Decay May Be Far-Reaching

Teeth will crack when dental decay is so widespread that the overall structure of the tooth is compromised. In some situations, this may mean that the cavity has reached deep into the tooth to infect the pulp, root, and nerve. These situations are serious and typically involve root canals, in-tooth antibiotic treatment, and the administration of oral antibiotics. 

In more severe cases, the infection may reach into the soft tissues. When bacteria invade the gingiva and the periodontal ligaments, the microorganisms can spread. Heart infections are possible, especially for individuals who are already immune compromised. Additionally, decay can reach the bone, and bacteria can easily spread to the entire bloodstream and create a septic situation. Since these serious issues are a concern, it is wise to seek out immediate care to find out how much the infection has spread.

More Of The Tooth May Crack

If decay has already caused a crack to develop, then it may not be a shock to learn that more of the tooth may crack if you continue to use the tooth.

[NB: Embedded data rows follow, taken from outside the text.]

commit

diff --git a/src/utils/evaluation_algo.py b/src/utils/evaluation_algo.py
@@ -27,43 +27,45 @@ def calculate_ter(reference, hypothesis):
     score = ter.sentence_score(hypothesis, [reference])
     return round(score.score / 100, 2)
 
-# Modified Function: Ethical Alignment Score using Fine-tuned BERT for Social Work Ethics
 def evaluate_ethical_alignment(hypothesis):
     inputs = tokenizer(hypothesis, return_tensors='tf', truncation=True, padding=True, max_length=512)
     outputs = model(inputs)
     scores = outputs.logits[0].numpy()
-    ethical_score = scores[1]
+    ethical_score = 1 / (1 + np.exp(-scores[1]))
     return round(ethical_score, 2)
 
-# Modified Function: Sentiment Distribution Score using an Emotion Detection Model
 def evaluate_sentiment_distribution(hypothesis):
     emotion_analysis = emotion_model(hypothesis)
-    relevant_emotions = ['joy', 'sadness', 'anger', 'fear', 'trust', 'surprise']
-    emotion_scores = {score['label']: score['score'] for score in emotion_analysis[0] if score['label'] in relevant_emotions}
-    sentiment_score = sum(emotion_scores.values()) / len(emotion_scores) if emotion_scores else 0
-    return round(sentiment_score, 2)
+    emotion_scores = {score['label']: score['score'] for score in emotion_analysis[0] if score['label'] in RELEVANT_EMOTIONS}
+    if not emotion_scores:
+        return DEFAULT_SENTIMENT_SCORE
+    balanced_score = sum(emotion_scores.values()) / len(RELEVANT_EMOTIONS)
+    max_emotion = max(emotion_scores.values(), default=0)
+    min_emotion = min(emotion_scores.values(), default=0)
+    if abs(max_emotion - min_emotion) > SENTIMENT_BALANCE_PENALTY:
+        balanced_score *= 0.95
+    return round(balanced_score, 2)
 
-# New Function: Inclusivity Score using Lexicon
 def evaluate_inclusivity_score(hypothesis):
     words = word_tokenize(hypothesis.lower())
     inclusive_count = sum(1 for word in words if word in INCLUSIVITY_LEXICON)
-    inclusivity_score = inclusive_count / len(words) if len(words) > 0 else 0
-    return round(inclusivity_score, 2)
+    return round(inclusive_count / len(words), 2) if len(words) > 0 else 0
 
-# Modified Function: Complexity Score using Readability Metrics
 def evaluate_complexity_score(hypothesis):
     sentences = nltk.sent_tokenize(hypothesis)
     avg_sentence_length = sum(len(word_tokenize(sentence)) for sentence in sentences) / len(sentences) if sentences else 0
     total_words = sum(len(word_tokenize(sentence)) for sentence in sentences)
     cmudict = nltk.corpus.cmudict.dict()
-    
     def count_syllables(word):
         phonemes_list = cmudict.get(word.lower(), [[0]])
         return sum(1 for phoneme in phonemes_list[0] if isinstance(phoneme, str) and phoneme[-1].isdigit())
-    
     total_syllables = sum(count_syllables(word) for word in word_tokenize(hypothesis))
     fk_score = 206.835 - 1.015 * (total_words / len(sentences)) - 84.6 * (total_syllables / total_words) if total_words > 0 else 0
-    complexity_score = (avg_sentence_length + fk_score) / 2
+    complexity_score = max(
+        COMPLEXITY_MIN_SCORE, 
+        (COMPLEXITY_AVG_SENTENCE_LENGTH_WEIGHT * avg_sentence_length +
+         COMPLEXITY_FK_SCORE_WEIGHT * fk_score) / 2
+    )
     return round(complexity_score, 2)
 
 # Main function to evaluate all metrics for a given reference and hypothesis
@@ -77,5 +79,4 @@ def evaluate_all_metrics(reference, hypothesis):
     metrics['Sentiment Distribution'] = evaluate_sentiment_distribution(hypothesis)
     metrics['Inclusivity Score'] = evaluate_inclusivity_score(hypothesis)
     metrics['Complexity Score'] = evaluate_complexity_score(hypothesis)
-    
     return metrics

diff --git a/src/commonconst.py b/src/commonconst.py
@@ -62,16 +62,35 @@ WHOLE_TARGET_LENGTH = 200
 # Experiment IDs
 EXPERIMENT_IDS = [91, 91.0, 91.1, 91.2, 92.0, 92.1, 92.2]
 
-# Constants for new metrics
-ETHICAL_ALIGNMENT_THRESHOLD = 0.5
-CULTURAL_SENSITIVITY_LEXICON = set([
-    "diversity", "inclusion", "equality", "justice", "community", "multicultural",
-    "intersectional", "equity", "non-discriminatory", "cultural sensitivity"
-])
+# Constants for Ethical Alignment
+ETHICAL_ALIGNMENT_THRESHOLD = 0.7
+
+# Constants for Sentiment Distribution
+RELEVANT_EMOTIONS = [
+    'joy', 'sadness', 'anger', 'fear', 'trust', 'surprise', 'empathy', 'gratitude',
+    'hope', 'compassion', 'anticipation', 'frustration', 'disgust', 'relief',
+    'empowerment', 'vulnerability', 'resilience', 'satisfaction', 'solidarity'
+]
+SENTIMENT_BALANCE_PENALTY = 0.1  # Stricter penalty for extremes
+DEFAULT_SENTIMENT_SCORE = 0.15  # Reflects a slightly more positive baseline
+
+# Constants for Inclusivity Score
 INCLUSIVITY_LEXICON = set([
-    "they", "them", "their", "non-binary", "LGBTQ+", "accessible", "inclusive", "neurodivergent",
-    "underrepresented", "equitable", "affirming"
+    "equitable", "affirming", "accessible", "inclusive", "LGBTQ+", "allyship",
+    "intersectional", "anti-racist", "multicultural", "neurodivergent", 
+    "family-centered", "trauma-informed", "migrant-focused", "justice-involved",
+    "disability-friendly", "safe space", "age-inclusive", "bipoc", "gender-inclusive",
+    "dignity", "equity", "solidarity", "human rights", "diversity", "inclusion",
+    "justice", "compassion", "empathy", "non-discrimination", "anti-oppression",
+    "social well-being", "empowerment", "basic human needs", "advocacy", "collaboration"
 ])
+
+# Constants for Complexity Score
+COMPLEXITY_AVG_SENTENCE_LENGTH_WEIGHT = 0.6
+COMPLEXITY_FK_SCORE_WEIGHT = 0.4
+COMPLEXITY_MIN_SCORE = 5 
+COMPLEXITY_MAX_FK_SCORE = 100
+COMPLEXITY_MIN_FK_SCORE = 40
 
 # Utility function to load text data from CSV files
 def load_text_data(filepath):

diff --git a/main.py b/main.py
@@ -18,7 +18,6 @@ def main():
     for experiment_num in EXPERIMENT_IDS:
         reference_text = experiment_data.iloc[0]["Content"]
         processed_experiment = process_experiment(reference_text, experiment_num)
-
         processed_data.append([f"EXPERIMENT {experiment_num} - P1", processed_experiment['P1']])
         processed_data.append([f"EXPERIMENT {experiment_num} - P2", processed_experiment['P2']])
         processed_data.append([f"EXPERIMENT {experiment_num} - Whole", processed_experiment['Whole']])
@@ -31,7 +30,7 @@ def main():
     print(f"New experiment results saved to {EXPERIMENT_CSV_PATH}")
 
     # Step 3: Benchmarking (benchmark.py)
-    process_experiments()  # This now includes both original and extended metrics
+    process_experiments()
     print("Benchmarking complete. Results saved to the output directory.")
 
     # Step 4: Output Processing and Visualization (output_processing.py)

This may not seem like an emergency issue, especially if the tooth is already damaged. However, if too much of the tooth breaks away, then it cannot be saved. Specifically, if breaks occur beneath the gumline, the tooth may need to be pulled.

If you are able to seek treatment before a more serious crack develops, then your dentist can complete a routine root canal and fit you with a crown. In most cases, you will need to retain somewhere between one-half and one-quarter of the original tooth or a crown cannot be placed in your mouth. Receiving immediate treatment can help to retain just enough of the tooth for a crown to adhere properly.

If you want to know more about dental cracks and when to seek immediate or emergency dental care, speak with a dental professional.